by Sasa BIZIC
REPORTER: Would a new formulation regarding the constituent character of nations provide legal grounds for possible future initiatives for a change of the name of the Republic of Srpska?
MORAIT: As far as I know there haven't been any demands to that effect.
Not at the moment, but what about the future demands?
These are proposals for various amendments to the constitution, and they have to come from instances authorized to make such proposals, so that that is not important right now. I think that such issues will not be addressed by the commission at this point.
Could free interpretations of the term "vital interest" be a cause of future manipulation?
There were two proposed solutions. On the one hand the reasoning went that a constituent nation is the same as a political nation. That is the use of nation for political purposes. The other concept won in the end. According to that concept the vital interest concept has to do with the protection of identity - cultural, religious, linguistic... These are the components of vital interests that should be protected, so that the constitutional commission cannot be abused to block the work of institutions defined by the constitution.
Will the Republic of Srpska get a bicameral parliament with the Senate of Srpska?
That option did not get a lot of support in the work of the Constitutional Commission. I think that our work mostly moved within the framework of the formation of a commission that would take care of the constituent character of nations, equality, prevent discrimination and preserve these principles. A new concept of the Constitutional Court of the Republic of Srpska was the preferred solution. In this new concept the Constitutional Court of Srpska will have a separate council that will quickly react to demands to establish whether vital interests of any of the constituent nations were harmed by a law.
Will the members of that council at the same time be the members of the Constitutional Court and will there be any changes in the ethnic composition of the Constitutional Court?

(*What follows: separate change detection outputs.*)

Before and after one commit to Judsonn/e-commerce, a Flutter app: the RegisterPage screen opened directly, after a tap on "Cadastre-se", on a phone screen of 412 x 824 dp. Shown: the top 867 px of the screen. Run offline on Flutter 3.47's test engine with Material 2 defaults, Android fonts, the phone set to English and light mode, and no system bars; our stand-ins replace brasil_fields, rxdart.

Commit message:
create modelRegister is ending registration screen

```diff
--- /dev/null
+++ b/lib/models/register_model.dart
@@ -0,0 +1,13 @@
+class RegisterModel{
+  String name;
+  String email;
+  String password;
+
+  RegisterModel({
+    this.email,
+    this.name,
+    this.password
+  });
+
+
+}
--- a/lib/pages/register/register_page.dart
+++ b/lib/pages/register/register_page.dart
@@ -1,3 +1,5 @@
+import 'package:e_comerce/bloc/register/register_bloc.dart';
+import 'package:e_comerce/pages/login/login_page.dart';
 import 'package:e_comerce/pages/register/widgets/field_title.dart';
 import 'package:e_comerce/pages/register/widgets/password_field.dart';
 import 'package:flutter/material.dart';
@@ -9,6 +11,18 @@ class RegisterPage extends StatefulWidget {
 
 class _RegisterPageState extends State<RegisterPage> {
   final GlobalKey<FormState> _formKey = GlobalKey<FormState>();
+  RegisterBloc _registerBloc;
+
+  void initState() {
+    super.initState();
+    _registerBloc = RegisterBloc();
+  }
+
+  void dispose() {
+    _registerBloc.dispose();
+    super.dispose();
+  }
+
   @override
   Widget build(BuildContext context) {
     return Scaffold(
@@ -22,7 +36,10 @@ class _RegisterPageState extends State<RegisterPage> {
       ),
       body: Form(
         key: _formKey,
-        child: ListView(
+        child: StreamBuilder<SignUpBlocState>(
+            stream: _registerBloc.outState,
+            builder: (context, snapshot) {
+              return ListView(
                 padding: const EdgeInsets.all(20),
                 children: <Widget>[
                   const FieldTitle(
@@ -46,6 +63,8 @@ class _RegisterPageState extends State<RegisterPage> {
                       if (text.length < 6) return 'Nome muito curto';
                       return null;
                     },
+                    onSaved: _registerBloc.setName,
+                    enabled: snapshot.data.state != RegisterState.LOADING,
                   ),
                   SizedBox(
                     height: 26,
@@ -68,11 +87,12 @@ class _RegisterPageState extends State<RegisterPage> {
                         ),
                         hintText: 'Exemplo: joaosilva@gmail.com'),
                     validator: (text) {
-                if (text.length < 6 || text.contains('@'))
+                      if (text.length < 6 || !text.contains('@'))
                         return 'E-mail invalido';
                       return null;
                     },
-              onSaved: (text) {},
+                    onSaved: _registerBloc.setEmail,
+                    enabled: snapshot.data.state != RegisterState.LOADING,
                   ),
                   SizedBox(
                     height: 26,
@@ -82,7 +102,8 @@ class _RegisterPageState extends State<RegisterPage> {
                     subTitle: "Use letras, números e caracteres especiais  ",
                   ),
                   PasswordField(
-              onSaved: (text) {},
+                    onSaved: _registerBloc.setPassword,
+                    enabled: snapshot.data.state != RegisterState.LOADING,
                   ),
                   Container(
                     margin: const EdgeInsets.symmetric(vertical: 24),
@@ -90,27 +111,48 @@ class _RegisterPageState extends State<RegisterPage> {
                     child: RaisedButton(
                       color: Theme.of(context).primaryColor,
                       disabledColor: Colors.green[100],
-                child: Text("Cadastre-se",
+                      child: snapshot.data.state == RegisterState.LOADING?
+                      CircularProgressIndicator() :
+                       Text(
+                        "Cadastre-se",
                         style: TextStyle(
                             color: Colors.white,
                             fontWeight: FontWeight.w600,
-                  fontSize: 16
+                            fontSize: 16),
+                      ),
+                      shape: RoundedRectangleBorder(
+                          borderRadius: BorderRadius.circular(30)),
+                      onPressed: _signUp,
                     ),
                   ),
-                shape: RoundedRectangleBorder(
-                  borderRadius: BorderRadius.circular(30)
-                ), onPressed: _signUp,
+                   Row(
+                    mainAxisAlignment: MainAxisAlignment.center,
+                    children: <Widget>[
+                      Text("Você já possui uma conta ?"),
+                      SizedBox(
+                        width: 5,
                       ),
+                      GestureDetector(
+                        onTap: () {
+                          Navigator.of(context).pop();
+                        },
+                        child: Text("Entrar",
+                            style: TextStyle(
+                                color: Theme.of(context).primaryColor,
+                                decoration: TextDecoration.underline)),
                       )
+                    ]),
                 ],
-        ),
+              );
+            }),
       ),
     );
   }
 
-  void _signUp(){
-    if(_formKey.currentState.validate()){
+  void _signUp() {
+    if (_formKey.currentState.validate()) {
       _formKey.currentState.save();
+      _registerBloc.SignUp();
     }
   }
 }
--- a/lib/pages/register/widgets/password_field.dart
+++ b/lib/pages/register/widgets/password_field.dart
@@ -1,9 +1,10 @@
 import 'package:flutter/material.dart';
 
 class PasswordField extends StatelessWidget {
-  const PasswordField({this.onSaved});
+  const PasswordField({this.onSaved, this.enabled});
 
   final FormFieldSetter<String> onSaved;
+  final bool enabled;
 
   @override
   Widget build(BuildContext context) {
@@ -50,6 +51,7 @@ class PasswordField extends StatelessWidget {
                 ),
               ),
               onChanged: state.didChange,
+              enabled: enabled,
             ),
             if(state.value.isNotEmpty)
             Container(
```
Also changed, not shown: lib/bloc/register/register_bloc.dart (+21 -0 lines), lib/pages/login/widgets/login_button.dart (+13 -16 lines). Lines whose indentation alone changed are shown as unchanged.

I think that that is also one of compromises that were made between the idea that the Constitutional Court should have equal number of members from different ethnic groups, that constituent nations should have two members each and the others one, and the proposal that was finally adopted, according to which the already existing Constitutional Court organization remains, while it will be added new members who will reflect constituent character of all three nations in the Republic of Srpska.
Does the decision of the Constitutional Court of Bosnia-Hercegovina about the constituent character of nations leave space for different solutions in the two entities?
These are two constitutions with different origin and form, since the internal organization of the Federation and Srpska is different. The decision of the Constitutional Court of Bosnia-Hercegovina does not imply that entity constitutions have to be modified in the same way. The insistence on identical changes in both constitutions comes from fear that there will be some differences. However, those differences are unimportant if the decision is implemented the way it was made and according to its letter.